Content revision data:
=== Section Start ===
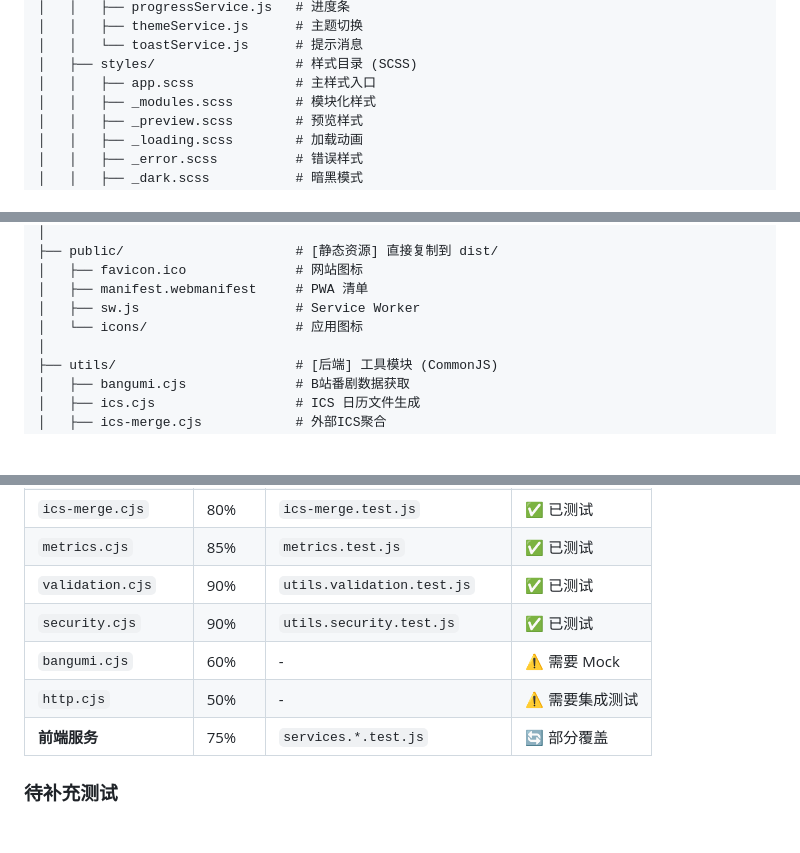
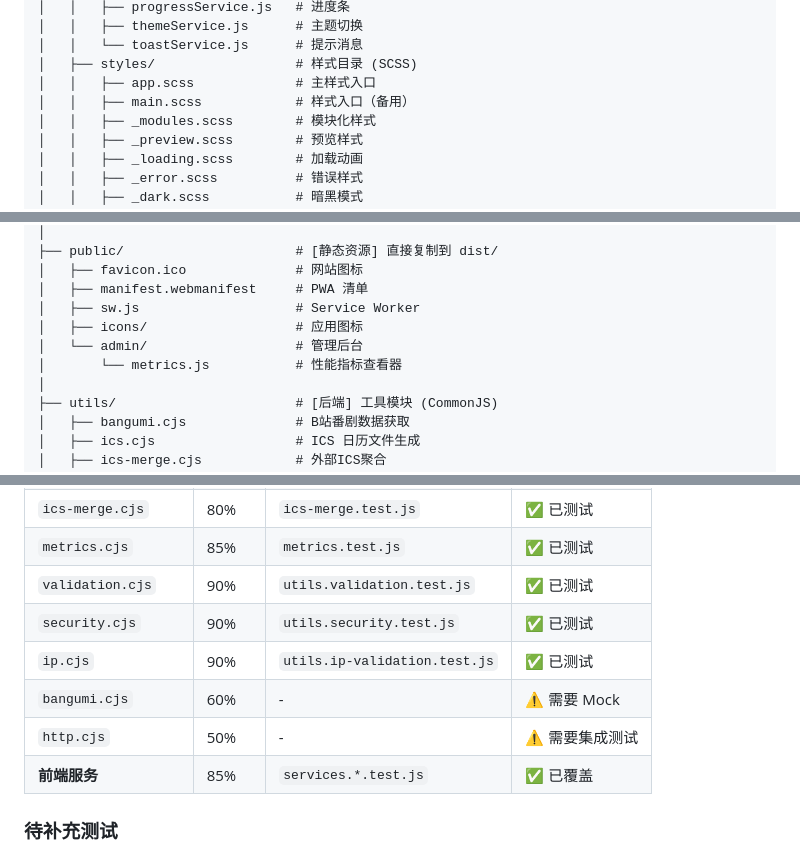
Before and after one commit to Silentely/Bili-Calendar, a Markdown page: CLAUDE.md, 3 parts joined by grey strips. Rendered like a GitHub page; blank space fills up the shorter version.

```diff
--- a/CLAUDE.md
+++ b/CLAUDE.md
@@ -134,6 +143,7 @@ Bili-Calendar/
 │   │   └── toastService.js      # 提示消息
 │   ├── styles/                  # 样式目录 (SCSS)
 │   │   ├── app.scss             # 主样式入口
+│   │   ├── main.scss            # 样式入口（备用）
 │   │   ├── _modules.scss        # 模块化样式
 │   │   ├── _preview.scss        # 预览样式
 │   │   ├── _loading.scss        # 加载动画
@@ -153,7 +163,9 @@ Bili-Calendar/
 │   ├── favicon.ico              # 网站图标
 │   ├── manifest.webmanifest     # PWA 清单
 │   ├── sw.js                    # Service Worker
-│   └── icons/                   # 应用图标
+│   ├── icons/                   # 应用图标
+│   └── admin/                   # 管理后台
+│       └── metrics.js           # 性能指标查看器
 │
 ├── utils/                       # [后端] 工具模块 (CommonJS)
 │   ├── bangumi.cjs              # B站番剧数据获取
@@ -557,9 +569,10 @@ describe('utils/ics.cjs', () => {
 | `metrics.cjs` | 85% | `metrics.test.js` | ✅ 已测试 |
 | `validation.cjs` | 90% | `utils.validation.test.js` | ✅ 已测试 |
 | `security.cjs` | 90% | `utils.security.test.js` | ✅ 已测试 |
+| `ip.cjs` | 90% | `utils.ip-validation.test.js` | ✅ 已测试 |
 | `bangumi.cjs` | 60% | - | ⚠️ 需要 Mock |
 | `http.cjs` | 50% | - | ⚠️ 需要集成测试 |
-| **前端服务** | 75% | `services.*.test.js` | 🔄 部分覆盖 |
+| **前端服务** | 85% | `services.*.test.js` | ✅ 已覆盖 |
 
 ### 待补充测试
 
```
Also changed, not shown: other parts of CLAUDE.md (+19 -10 lines).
=== Section End ===
_Exercise brief_
This task calls for an exact copy of the data above, without pictures.

_Task response_
Before and after one commit to Silentely/Bili-Calendar, a Markdown page: CLAUDE.md, 3 parts joined by grey strips. Rendered like a GitHub page; blank space fills up the shorter version.

```diff
--- a/CLAUDE.md
+++ b/CLAUDE.md
@@ -134,6 +143,7 @@ Bili-Calendar/
 │   │   └── toastService.js      # 提示消息
 │   ├── styles/                  # 样式目录 (SCSS)
 │   │   ├── app.scss             # 主样式入口
+│   │   ├── main.scss            # 样式入口（备用）
 │   │   ├── _modules.scss        # 模块化样式
 │   │   ├── _preview.scss        # 预览样式
 │   │   ├── _loading.scss        # 加载动画
@@ -153,7 +163,9 @@ Bili-Calendar/
 │   ├── favicon.ico              # 网站图标
 │   ├── manifest.webmanifest     # PWA 清单
 │   ├── sw.js                    # Service Worker
-│   └── icons/                   # 应用图标
+│   ├── icons/                   # 应用图标
+│   └── admin/                   # 管理后台
+│       └── metrics.js           # 性能指标查看器
 │
 ├── utils/                       # [后端] 工具模块 (CommonJS)
 │   ├── bangumi.cjs              # B站番剧数据获取
@@ -557,9 +569,10 @@ describe('utils/ics.cjs', () => {
 | `metrics.cjs` | 85% | `metrics.test.js` | ✅ 已测试 |
 | `validation.cjs` | 90% | `utils.validation.test.js` | ✅ 已测试 |
 | `security.cjs` | 90% | `utils.security.test.js` | ✅ 已测试 |
+| `ip.cjs` | 90% | `utils.ip-validation.test.js` | ✅ 已测试 |
 | `bangumi.cjs` | 60% | - | ⚠️ 需要 Mock |
 | `http.cjs` | 50% | - | ⚠️ 需要集成测试 |
-| **前端服务** | 75% | `services.*.test.js` | 🔄 部分覆盖 |
+| **前端服务** | 85% | `services.*.test.js` | ✅ 已覆盖 |
 
 ### 待补充测试
 
```
Also changed, not shown: other parts of CLAUDE.md (+19 -10 lines).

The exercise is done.